Miami Dolphins defensive end Robert Quinn (94) gives a fist pump while listening to the national anthem before the start of a preseason game against the Tampa Bay Buccaneers at Hard Rock Stadium in Miami Gardens, Fla., on Thursday, Aug. 9, 2018. (David Santiago/Miami Herald/TNS via Getty Images)
The President That Knows More Than the New Jersey “Generals” is Back
Football season is here, which means hot dogs, a cooler full of cold beer, tailgating, and the President protesting about NFL athletes taking a knee.
Is there anything that President Trump doesn’t touch and doesn’t turn to ####? What can we call the reverse of the Midas touch?
As we know, the NFL has threatened players with fines if they protest during the National Anthem. I make $20 million a year and I’m going to worry about a fine? That fine is less than what they spend one night at the club. Maybe that’s the point: NFL owners trying to look like they are doing something to appeal to both sides, afraid to take a stand, unlike the players.
On Thursday, players from the Miami Dolphins, Philadelphia Eagles, and Jacksonville Jaguars protested, and that only means one thing: El Comandante Trump is tweeting.
President Trump has abused the First Amendment more than any other President, but then sits on his Tweeter bully pulpit and lectures the citizens of the United States on freedom of speech.
Now, let me tell you my personal experiences with two distinct groups of people that I have represented in the past: immigrants and professional athletes.
Living almost all of my life in Miami, 99% of my clients are Hispanic and if I had to guess, 80% overall are Cuban. One Cuban client, a “balsero” or rafter as they are known since they float their way to freedom, told me a story I’ll never forget.
In search of freedom, my client and three other Cubans left Cuba on a dinghy. They tied themselves together around the waist in case one fell over. Because of a violent storm in the Gulf late that night, their small boat capsized and they held on for dear life until the storm passed and with day break, they would flip the boat back over. You can imagine the darkness seventy miles out on the open sea.
In what seemed an eternity, with the sun rising, came relief and as planned, they flipped the boat back over. That is when they noticed one of their own was dead, the lower half of his body gone, eaten by sharks.
When I go to court, my Hispanic clients are rarely nervous. I’ve seen lawyers more nervous, you know why? Because immigrants have been through hell and back and thus, they don’t fear easily.
I represented one major league baseball player that lost everything, millions over bad investments.
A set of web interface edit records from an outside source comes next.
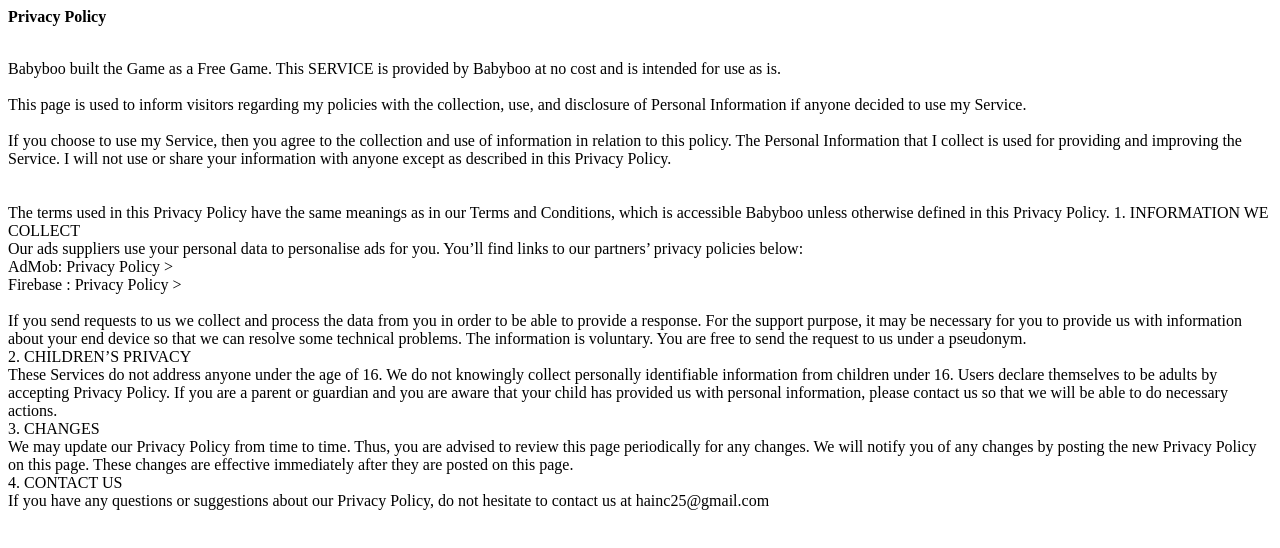
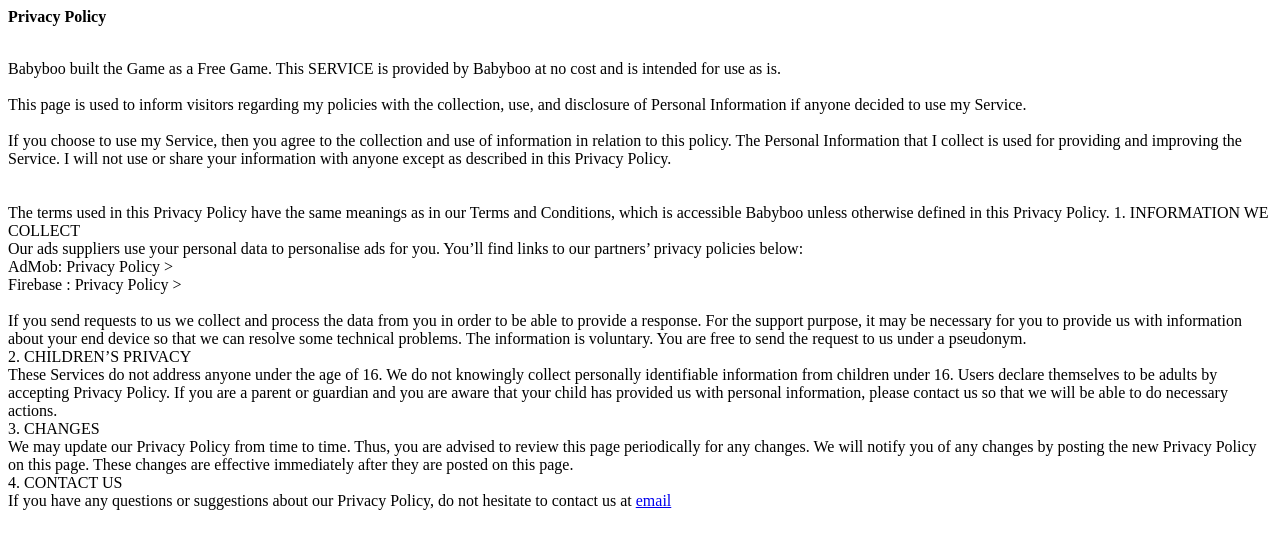
Before and after one commit to edgarncstudio/babyboogame, a plain HTML site: page policy.html in a window 1280 px wide. Drawn offline with Linux system fonts and the light colour scheme.

Commit message:
Update policy.html

```diff
--- a/policy.html
+++ b/policy.html
@@ -29,7 +29,7 @@
         3. CHANGES<br>
         We may update our Privacy Policy from time to time. Thus, you are advised to review this page periodically for any changes. We will notify you of any changes by posting the new Privacy Policy on this page. These changes are effective immediately after they are posted on this page.<br>
         4. CONTACT US<br>
-        If you have any questions or suggestions about our Privacy Policy, do not hesitate to contact us at hainc25@gmail.com
+        If you have any questions or suggestions about our Privacy Policy, do not hesitate to contact us at <a href=”hainc25@gmail.com”>email</a>
         </p>
     </main>
   </body>
```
Casually, he told me he would return to his country and get a job coaching. He literally had nothing. In speaking to him, he sounded more like he lost $2. Why? Because he came from nothing. He’s been there and money was just, well money. It’s not a concept I could comprehend. I’ve lost money and it wasn’t easy then and it still bothers me a decade later.
I’ve also consulted with three NFL players on other legal matters, and likewise, fear didn’t seem to be in their vocabulary.
Now, look at this from the athletes’ perspective. They know the risks they are facing in speaking out during these politically turbulent times. Just look at Lebron James. Yet, they still speak out. Why? Why are the willing to lose millions of dollars in endorsements and their fan base?
Now, it’s not just athletes and immigrants that have taught me that their fear threshold is higher than most. I’ve seen it in other professions as well, especially speculative real estate investors who also lost it all during the Great Recession and the real estate bubble. However, Trump focuses on minorities and the reasons why are obvious. Funny thing; how come there aren’t “very fine people on both sides” of this debate.
Is this another created distraction by Trump? Maybe. His advisors seem to think this is a winning issue for their base. Again, why? Because the athletes are black and like director Spike Lee said this past week in an interview, President Trump is a “bullhorn for racism.”
Athletes are natural born fighters. They have fought their whole life just to get to where they are and they have to continue to fight just to stay there. Just like immigrants. People like that, you can’t bully them. You can’t intimidate them. But, that’s not Trump’s angle. Trump’s modus operandi has always been the same: divide and conquer. Even within his own administration.
Alexander Hernandez, Esq.
- The Costs of Immigrants and Our Healthcare System
- Trump the Insult President